_Work item_
Could you repeat the records below exactly, leaving the pictures out?

_Data section_
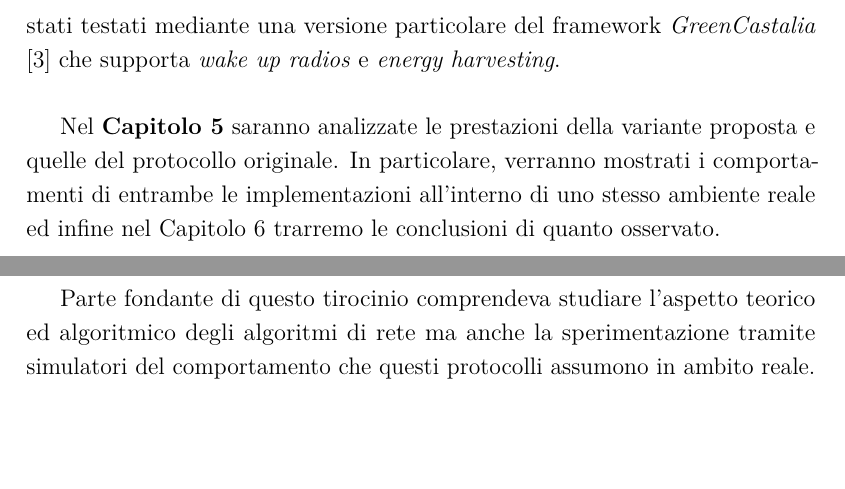
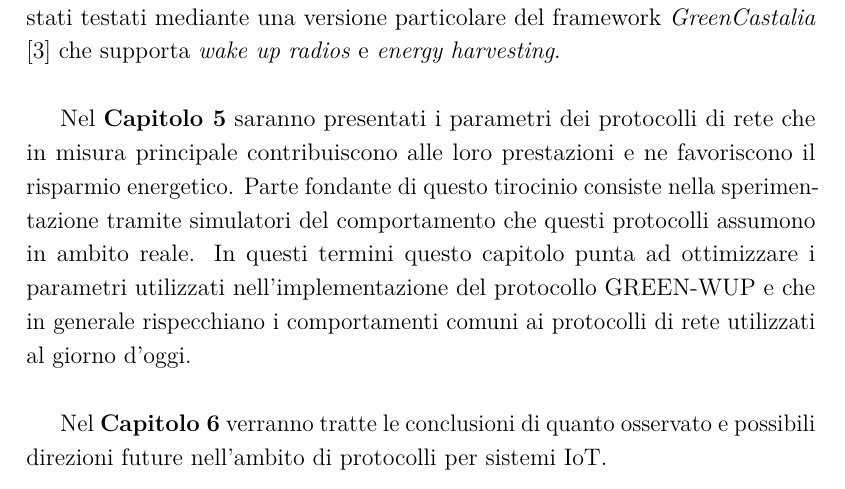
Before and after one commit to LeonardoEmili/bachelor-degree-thesis, a LaTeX thesis (relazione.tex): two parts of pages 7 and 27 of 34 before the commit and part of page 7 of 34 after it, the two joined at a grey line, cut so that both start at the same text, the shorter picture padded with empty space. The pictures show the PDF file relazione.pdf that the author committed with the source.

Commit message:
Improve structure of relazione

```diff
--- a/relazione.tex
+++ b/relazione.tex
@@ -92,8 +94,12 @@ il simulatore utilizzato e a cui faremo diffusamente riferimento all'interno di
 a cui si fa riferimento in questo documento sono stati testati mediante una versione particolare del framework \emph{GreenCastalia} \cite{greencastalia-paper}
 che supporta \emph{wake up radios} e \emph{energy harvesting}.\\
 
-Nel \textbf{Capitolo 5} saranno analizzate le prestazioni della variante proposta e quelle del protocollo originale. In particolare, verranno mostrati i
-comportamenti di entrambe le implementazioni all'interno di uno stesso ambiente reale ed infine nel Capitolo 6 trarremo le conclusioni di quanto osservato.
+Nel \textbf{Capitolo 5} saranno presentati i parametri dei protocolli di rete che in misura principale contribuiscono alle loro prestazioni e ne favoriscono
+il risparmio energetico. Parte fondante di questo tirocinio consiste nella sperimentazione tramite simulatori del comportamento che questi protocolli
+assumono in ambito reale. In questi termini questo capitolo punta ad ottimizzare i parametri utilizzati nell'implementazione del protocollo GREEN-WUP e
+che in generale rispecchiano i comportamenti comuni ai protocolli di rete utilizzati al giorno d'oggi.\\
+
+Nel \textbf{Capitolo 6} verranno tratte le conclusioni di quanto osservato e possibili direzioni future nell'ambito di protocolli per sistemi IoT.
 
 \let\cleardoublepage    % probably not a good decision
 \clearpage
@@ -693,10 +699,6 @@ senza interest dissemination.
 In questo capitolo verranno studiati i principali parametri che hanno influenzato i risultati e le prestazioni delle simulazioni eseguite nell'ambito di
 questo lavoro. In particolare, i risultati di seguito esposti fanno riferimento all'implementazione originale di GREEN-WUP descritta nel \textbf{Capitolo 3}.\\
 
-% TODO move this paragraph into the Introduction section
-Parte fondante di questo tirocinio comprendeva studiare l'aspetto teorico ed algoritmico degli algoritmi di rete ma anche la sperimentazione tramite
-simulatori del comportamento che questi protocolli assumono in ambito reale.\\
-
 Le prestazioni degli algoritmi impiegati nelle Wireless Sensor Network tengono conto di una moltitudine di fattori che possono influenzarne in
 maniera importante i risultati raggiunti. Nel seguito verranno presentati alcuni tra questi parametri che in maggior misura contribuiscono alle
 prestazioni del protocollo in questione.
```
Also changed, not shown: relazione.pdf, relazione.tex (8 more changed lines), 5 other files.
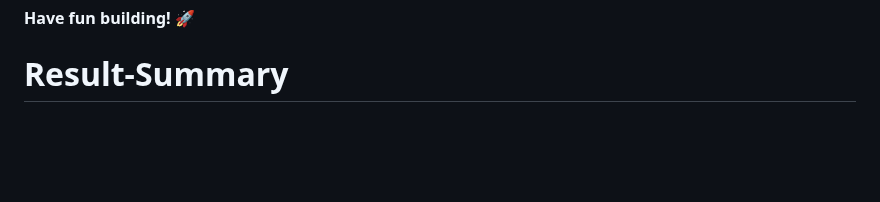
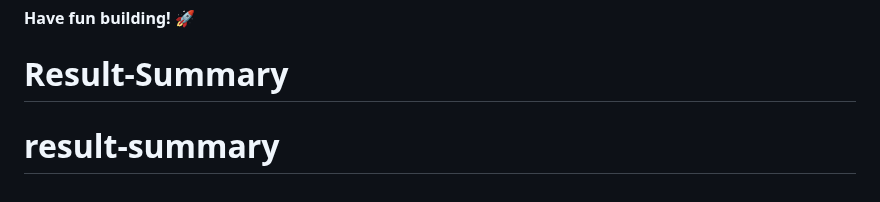
Before and after one commit to Chukwuadinchezo/Result-Summary, a Markdown page: README.md, the part around the change. GitHub-like rendering; blank space fills up the shorter version.

```diff
--- a/README.md
+++ b/README.md
@@ -95,3 +95,4 @@ This challenge is completely free. Please share it with anyone who will find it
 
 **Have fun building!** 🚀
 # Result-Summary
+# result-summary
```
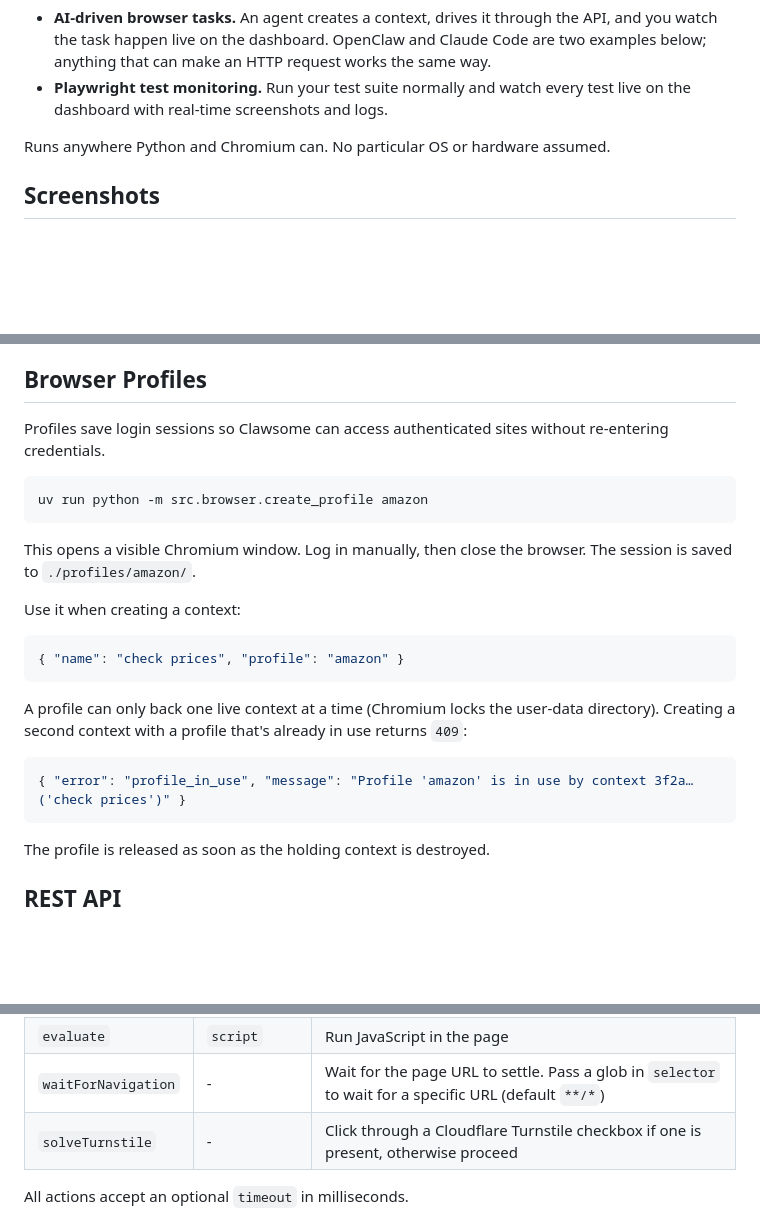
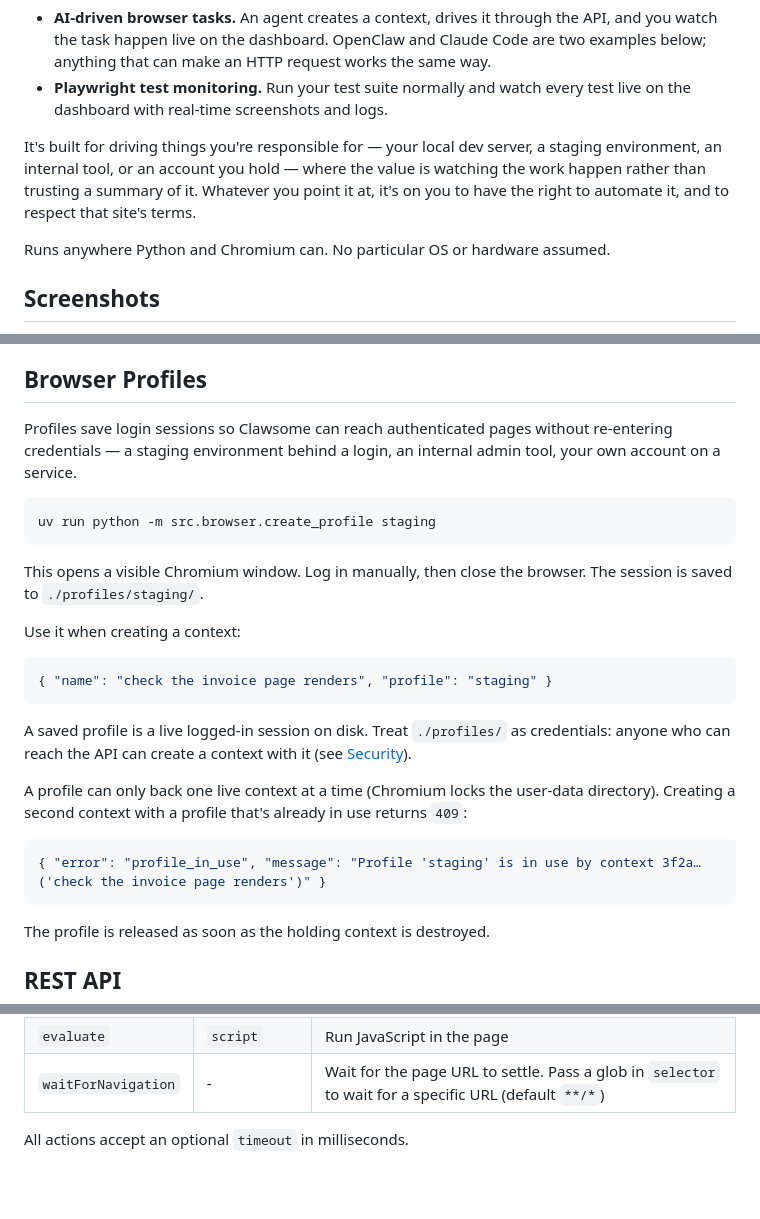
Before and after one commit to alexanderbailey/clawsome, a Markdown page: README.md, 3 parts joined by grey strips. Rendered like a GitHub page; folded sections open; blank space fills up the shorter version.

Commit message:
📝 Frame the docs around automating what you're responsible for

````diff
--- a/README.md
+++ b/README.md
@@ -31,6 +31,8 @@ Clawsome is a browser automation service you control over a REST API, from any A
 
 - **AI-driven browser tasks.** An agent creates a context, drives it through the API, and you watch the task happen live on the dashboard. OpenClaw and Claude Code are two examples below; anything that can make an HTTP request works the same way.
 - **Playwright test monitoring.** Run your test suite normally and watch every test live on the dashboard with real-time screenshots and logs.
+
+It's built for driving things you're responsible for — your local dev server, a staging environment, an internal tool, or an account you hold — where the value is watching the work happen rather than trusting a summary of it. Whatever you point it at, it's on you to have the right to automate it, and to respect that site's terms.
 
 Runs anywhere Python and Chromium can. No particular OS or hardware assumed.
 
@@ -140,24 +142,26 @@ Data and profiles are persisted via volumes (`./data` and `./profiles`).
 
 ## Browser Profiles
 
-Profiles save login sessions so Clawsome can access authenticated sites without re-entering credentials.
+Profiles save login sessions so Clawsome can reach authenticated pages without re-entering credentials — a staging environment behind a login, an internal admin tool, your own account on a service.
 
 ```bash
-uv run python -m src.browser.create_profile amazon
+uv run python -m src.browser.create_profile staging
 ```
 
-This opens a visible Chromium window. Log in manually, then close the browser. The session is saved to `./profiles/amazon/`.
+This opens a visible Chromium window. Log in manually, then close the browser. The session is saved to `./profiles/staging/`.
 
 Use it when creating a context:
 
 ```json
-{ "name": "check prices", "profile": "amazon" }
+{ "name": "check the invoice page renders", "profile": "staging" }
 ```
+
+A saved profile is a live logged-in session on disk. Treat `./profiles/` as credentials: anyone who can reach the API can create a context with it (see [Security](#security)).
 
 A profile can only back one live context at a time (Chromium locks the user-data directory). Creating a second context with a profile that's already in use returns `409`:
 
 ```json
-{ "error": "profile_in_use", "message": "Profile 'amazon' is in use by context 3f2a… ('check prices')" }
+{ "error": "profile_in_use", "message": "Profile 'staging' is in use by context 3f2a… ('check the invoice page renders')" }
 ```
 
 The profile is released as soon as the holding context is destroyed.
@@ -205,7 +209,6 @@ Context metadata also carries `created_at` and `last_activity`. A context with n
 | `reload` | - | Reload the current page |
 | `evaluate` | `script` | Run JavaScript in the page |
 | `waitForNavigation` | - | Wait for the page URL to settle. Pass a glob in `selector` to wait for a specific URL (default `**/*`) |
-| `solveTurnstile` | - | Click through a Cloudflare Turnstile checkbox if one is present, otherwise proceed |
 
 All actions accept an optional `timeout` in milliseconds.
 
````
Also changed, not shown: skill/SKILL.md (+3 -3 lines).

_Result for this task_
Before and after one commit to LeonardoEmili/bachelor-degree-thesis, a LaTeX thesis (relazione.tex): two parts of pages 7 and 27 of 34 before the commit and part of page 7 of 34 after it, the two joined at a grey line, cut so that both start at the same text, the shorter picture padded with empty space. The pictures show the PDF file relazione.pdf that the author committed with the source.

Commit message:
Improve structure of relazione

```diff
--- a/relazione.tex
+++ b/relazione.tex
@@ -92,8 +94,12 @@ il simulatore utilizzato e a cui faremo diffusamente riferimento all'interno di
 a cui si fa riferimento in questo documento sono stati testati mediante una versione particolare del framework \emph{GreenCastalia} \cite{greencastalia-paper}
 che supporta \emph{wake up radios} e \emph{energy harvesting}.\\
 
-Nel \textbf{Capitolo 5} saranno analizzate le prestazioni della variante proposta e quelle del protocollo originale. In particolare, verranno mostrati i
-comportamenti di entrambe le implementazioni all'interno di uno stesso ambiente reale ed infine nel Capitolo 6 trarremo le conclusioni di quanto osservato.
+Nel \textbf{Capitolo 5} saranno presentati i parametri dei protocolli di rete che in misura principale contribuiscono alle loro prestazioni e ne favoriscono
+il risparmio energetico. Parte fondante di questo tirocinio consiste nella sperimentazione tramite simulatori del comportamento che questi protocolli
+assumono in ambito reale. In questi termini questo capitolo punta ad ottimizzare i parametri utilizzati nell'implementazione del protocollo GREEN-WUP e
+che in generale rispecchiano i comportamenti comuni ai protocolli di rete utilizzati al giorno d'oggi.\\
+
+Nel \textbf{Capitolo 6} verranno tratte le conclusioni di quanto osservato e possibili direzioni future nell'ambito di protocolli per sistemi IoT.
 
 \let\cleardoublepage    % probably not a good decision
 \clearpage
@@ -693,10 +699,6 @@ senza interest dissemination.
 In questo capitolo verranno studiati i principali parametri che hanno influenzato i risultati e le prestazioni delle simulazioni eseguite nell'ambito di
 questo lavoro. In particolare, i risultati di seguito esposti fanno riferimento all'implementazione originale di GREEN-WUP descritta nel \textbf{Capitolo 3}.\\
 
-% TODO move this paragraph into the Introduction section
-Parte fondante di questo tirocinio comprendeva studiare l'aspetto teorico ed algoritmico degli algoritmi di rete ma anche la sperimentazione tramite
-simulatori del comportamento che questi protocolli assumono in ambito reale.\\
-
 Le prestazioni degli algoritmi impiegati nelle Wireless Sensor Network tengono conto di una moltitudine di fattori che possono influenzarne in
 maniera importante i risultati raggiunti. Nel seguito verranno presentati alcuni tra questi parametri che in maggior misura contribuiscono alle
 prestazioni del protocollo in questione.
```
Also changed, not shown: relazione.pdf, relazione.tex (8 more changed lines), 5 other files.
Before and after one commit to Chukwuadinchezo/Result-Summary, a Markdown page: README.md, the part around the change. GitHub-like rendering; blank space fills up the shorter version.

```diff
--- a/README.md
+++ b/README.md
@@ -95,3 +95,4 @@ This challenge is completely free. Please share it with anyone who will find it
 
 **Have fun building!** 🚀
 # Result-Summary
+# result-summary
```
Before and after one commit to alexanderbailey/clawsome, a Markdown page: README.md, 3 parts joined by grey strips. Rendered like a GitHub page; folded sections open; blank space fills up the shorter version.

Commit message:
📝 Frame the docs around automating what you're responsible for

````diff
--- a/README.md
+++ b/README.md
@@ -31,6 +31,8 @@ Clawsome is a browser automation service you control over a REST API, from any A
 
 - **AI-driven browser tasks.** An agent creates a context, drives it through the API, and you watch the task happen live on the dashboard. OpenClaw and Claude Code are two examples below; anything that can make an HTTP request works the same way.
 - **Playwright test monitoring.** Run your test suite normally and watch every test live on the dashboard with real-time screenshots and logs.
+
+It's built for driving things you're responsible for — your local dev server, a staging environment, an internal tool, or an account you hold — where the value is watching the work happen rather than trusting a summary of it. Whatever you point it at, it's on you to have the right to automate it, and to respect that site's terms.
 
 Runs anywhere Python and Chromium can. No particular OS or hardware assumed.
 
@@ -140,24 +142,26 @@ Data and profiles are persisted via volumes (`./data` and `./profiles`).
 
 ## Browser Profiles
 
-Profiles save login sessions so Clawsome can access authenticated sites without re-entering credentials.
+Profiles save login sessions so Clawsome can reach authenticated pages without re-entering credentials — a staging environment behind a login, an internal admin tool, your own account on a service.
 
 ```bash
-uv run python -m src.browser.create_profile amazon
+uv run python -m src.browser.create_profile staging
 ```
 
-This opens a visible Chromium window. Log in manually, then close the browser. The session is saved to `./profiles/amazon/`.
+This opens a visible Chromium window. Log in manually, then close the browser. The session is saved to `./profiles/staging/`.
 
 Use it when creating a context:
 
 ```json
-{ "name": "check prices", "profile": "amazon" }
+{ "name": "check the invoice page renders", "profile": "staging" }
 ```
+
+A saved profile is a live logged-in session on disk. Treat `./profiles/` as credentials: anyone who can reach the API can create a context with it (see [Security](#security)).
 
 A profile can only back one live context at a time (Chromium locks the user-data directory). Creating a second context with a profile that's already in use returns `409`:
 
 ```json
-{ "error": "profile_in_use", "message": "Profile 'amazon' is in use by context 3f2a… ('check prices')" }
+{ "error": "profile_in_use", "message": "Profile 'staging' is in use by context 3f2a… ('check the invoice page renders')" }
 ```
 
 The profile is released as soon as the holding context is destroyed.
@@ -205,7 +209,6 @@ Context metadata also carries `created_at` and `last_activity`. A context with n
 | `reload` | - | Reload the current page |
 | `evaluate` | `script` | Run JavaScript in the page |
 | `waitForNavigation` | - | Wait for the page URL to settle. Pass a glob in `selector` to wait for a specific URL (default `**/*`) |
-| `solveTurnstile` | - | Click through a Cloudflare Turnstile checkbox if one is present, otherwise proceed |
 
 All actions accept an optional `timeout` in milliseconds.
 
````
Also changed, not shown: skill/SKILL.md (+3 -3 lines).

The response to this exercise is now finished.